Steve Smith and Nathan Lyon Relationship Under the Microscope
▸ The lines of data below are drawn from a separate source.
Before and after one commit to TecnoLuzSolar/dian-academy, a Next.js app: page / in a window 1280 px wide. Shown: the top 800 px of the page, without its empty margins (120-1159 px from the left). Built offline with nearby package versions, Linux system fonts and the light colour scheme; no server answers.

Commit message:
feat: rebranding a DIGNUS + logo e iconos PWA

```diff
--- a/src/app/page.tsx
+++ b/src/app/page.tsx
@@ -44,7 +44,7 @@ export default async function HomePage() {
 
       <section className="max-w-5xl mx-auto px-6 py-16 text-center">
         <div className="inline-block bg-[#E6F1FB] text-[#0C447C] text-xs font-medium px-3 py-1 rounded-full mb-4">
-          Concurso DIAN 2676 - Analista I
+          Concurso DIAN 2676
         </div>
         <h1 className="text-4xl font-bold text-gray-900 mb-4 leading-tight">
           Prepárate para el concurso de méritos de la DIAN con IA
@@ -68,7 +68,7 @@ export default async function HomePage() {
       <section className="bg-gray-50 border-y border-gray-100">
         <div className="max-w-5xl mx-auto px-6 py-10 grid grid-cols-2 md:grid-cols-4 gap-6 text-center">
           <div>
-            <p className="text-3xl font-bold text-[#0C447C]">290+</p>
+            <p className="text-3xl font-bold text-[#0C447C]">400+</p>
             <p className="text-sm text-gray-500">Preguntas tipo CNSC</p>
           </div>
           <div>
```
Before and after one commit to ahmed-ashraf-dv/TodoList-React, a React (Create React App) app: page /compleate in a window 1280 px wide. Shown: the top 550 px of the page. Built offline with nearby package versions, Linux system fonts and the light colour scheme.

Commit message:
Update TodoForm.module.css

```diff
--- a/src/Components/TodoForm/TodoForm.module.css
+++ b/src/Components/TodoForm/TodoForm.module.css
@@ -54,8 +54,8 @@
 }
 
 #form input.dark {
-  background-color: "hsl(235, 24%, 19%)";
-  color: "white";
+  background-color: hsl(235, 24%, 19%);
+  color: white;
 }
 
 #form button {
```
Nathan Lyon returned the worst figures of his Test career on Day 4 going wicketless and conceding 146 runs from 34 overs of toil. It was notable that Smith gave Lyon just 12 overs on Day 3 and refused to turn to his spinner until after the lunch break despite the searingly hot temperatures and growing partnership between Dean Elgar and JP Duminy. On the recent tour of Sri Lanka, both Smith and coach Darren Lehmann were highly critical of Lyon in the press blaming Australia's spinner as much as the batsmen for the series defeat. Whilst Lyon returned 16 wickets at 31 on the tour, Smith felt Lyon should have been more consistent and taken wickets at a better strike rate much like his Sri Lankan counterparts. It seemed an unnecessary shot against Lyon when the batsmen had failed miserably to build any sort of total all tour long. Whilst Michael Clarke seemed to deploy Lyon early and often, it's up for discussion whether Smith has lost some faith in the bowler. Lyon with 211 wickets is Australia's most successful off spinning bowler in its history and has always performed strongly at home. However, with a tour of India on the horizon, Lyon is suddenly under pressure to perform and take wickets against South Africa and Pakistan this home summer.